He also finds humor in the oddest places: the smiley face someone crafted in a vacant lot out of dirt and flowers, gone a day after it appeared. Or the corner lot — now vacant, of course — that at various points in history housed both a church and a porn shop. The guy hosting a yard sale one weekend who explained that he calls the boulevard “MLK-TV” because he can sit out on his front porch and always find something entertaining to watch on the street.

Some of Silver’s work is amateurish. Much is incomplete. But his blog and collection of old papers and planning reports represent one of the most comprehensive efforts undertaken to document this important area’s past. Silver is practicing citizen journalism and, beyond that, even citizen anthropology. He’s filling in the gaps and pulling in closer than any professional journalist or scholar would likely ever have the time, patience or interest in doing.

“Most people out here want to talk about what they’re doing. They’re excited,” Silver says. “They may look at me a little oddly, but they answer my questions.”

That’s because these days good things are happening on MLK. Although the recession has slowed the change, taxpayers are finally seeing some payback for the tens of millions in public money pumped into MLK, with new stores, new restaurants, a plethora of affordable housing and even a few offices.
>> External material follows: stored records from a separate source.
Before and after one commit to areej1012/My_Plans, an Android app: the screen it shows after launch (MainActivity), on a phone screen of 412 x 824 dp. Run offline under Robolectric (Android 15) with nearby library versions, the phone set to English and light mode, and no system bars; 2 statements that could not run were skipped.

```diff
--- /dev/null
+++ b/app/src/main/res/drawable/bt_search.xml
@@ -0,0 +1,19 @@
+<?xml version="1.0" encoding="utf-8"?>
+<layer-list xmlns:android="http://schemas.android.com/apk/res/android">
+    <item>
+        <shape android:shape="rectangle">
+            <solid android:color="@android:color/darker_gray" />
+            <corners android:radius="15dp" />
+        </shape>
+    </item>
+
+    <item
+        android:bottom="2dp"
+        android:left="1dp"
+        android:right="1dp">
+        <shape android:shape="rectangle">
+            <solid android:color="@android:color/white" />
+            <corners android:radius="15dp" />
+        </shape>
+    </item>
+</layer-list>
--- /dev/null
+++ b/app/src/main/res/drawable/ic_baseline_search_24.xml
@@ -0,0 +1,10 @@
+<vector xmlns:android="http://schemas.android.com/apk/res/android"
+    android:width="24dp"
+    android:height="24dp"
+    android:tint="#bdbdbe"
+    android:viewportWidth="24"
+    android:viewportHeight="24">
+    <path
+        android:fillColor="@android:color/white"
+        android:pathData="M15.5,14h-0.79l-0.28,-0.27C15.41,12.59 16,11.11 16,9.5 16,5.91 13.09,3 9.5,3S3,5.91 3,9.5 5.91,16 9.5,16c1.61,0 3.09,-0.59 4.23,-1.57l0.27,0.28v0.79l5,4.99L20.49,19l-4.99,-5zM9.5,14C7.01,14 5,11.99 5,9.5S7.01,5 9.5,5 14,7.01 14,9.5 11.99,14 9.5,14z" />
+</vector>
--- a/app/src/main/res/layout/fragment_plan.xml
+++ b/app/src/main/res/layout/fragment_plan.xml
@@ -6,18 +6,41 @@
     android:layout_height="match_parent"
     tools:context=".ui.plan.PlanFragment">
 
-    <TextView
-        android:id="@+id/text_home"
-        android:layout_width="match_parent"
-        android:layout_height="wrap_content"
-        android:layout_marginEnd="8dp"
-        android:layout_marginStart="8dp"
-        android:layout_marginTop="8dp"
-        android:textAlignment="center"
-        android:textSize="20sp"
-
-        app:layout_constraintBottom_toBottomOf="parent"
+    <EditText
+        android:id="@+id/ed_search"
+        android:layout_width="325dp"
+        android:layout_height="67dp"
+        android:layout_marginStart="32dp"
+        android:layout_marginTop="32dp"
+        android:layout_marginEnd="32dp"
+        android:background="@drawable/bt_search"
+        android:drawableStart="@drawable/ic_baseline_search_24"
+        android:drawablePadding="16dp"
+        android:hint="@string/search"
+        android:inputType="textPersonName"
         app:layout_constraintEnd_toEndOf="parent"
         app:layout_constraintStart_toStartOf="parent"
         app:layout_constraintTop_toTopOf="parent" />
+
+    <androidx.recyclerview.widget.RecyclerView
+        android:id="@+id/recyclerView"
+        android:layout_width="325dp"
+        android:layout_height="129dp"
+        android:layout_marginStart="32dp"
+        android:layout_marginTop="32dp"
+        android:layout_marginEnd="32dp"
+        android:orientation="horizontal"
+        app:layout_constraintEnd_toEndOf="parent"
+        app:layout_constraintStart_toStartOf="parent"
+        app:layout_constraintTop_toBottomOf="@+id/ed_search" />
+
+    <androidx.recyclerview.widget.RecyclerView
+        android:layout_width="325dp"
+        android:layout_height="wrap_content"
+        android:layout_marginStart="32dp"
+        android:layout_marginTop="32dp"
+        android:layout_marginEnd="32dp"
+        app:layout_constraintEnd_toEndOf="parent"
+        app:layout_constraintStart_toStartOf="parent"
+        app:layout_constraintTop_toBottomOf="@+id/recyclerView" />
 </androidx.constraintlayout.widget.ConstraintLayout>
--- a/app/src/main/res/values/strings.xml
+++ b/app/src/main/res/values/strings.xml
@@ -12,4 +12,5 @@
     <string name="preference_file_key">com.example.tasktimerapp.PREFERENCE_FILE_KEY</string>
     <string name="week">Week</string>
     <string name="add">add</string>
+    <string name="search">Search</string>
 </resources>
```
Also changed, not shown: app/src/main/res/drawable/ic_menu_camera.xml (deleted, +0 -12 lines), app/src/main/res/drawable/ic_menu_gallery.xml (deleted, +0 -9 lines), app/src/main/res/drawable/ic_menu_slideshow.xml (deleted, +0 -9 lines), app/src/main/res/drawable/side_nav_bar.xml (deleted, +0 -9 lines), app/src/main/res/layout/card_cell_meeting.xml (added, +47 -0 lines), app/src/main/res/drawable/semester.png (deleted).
Private development is slowly following, although the street is still a long way from attracting a national chain or offering residents all the basic services they need.

Police statistics say crime has dropped dramatically from the gang warfare days of the 1980s and early ’90s. Silver’s own experience — he sees more people out at night and receives fewer solicitations from prostitutes — confirm that.

Many old-time residents of the neighborhoods around MLK are dying off or being driven from their homes by gentrification, so the history is disappearing. Few of the area’s new homeowners and investors have the time or inclination to think about how the street became a place to ignore. They’re too busy working to make it more vibrant and make their investments pay off.

“Maybe it’s something about Portland that people don’t want to figure out this stuff, they don’t want to talk about the past,” Silver says. “It’s certainly different from a lot of places that celebrate their histories or learn from them or — what’s the word I’m looking for? — at least acknowledge them.”

Anna Griffin: 503-412-7053;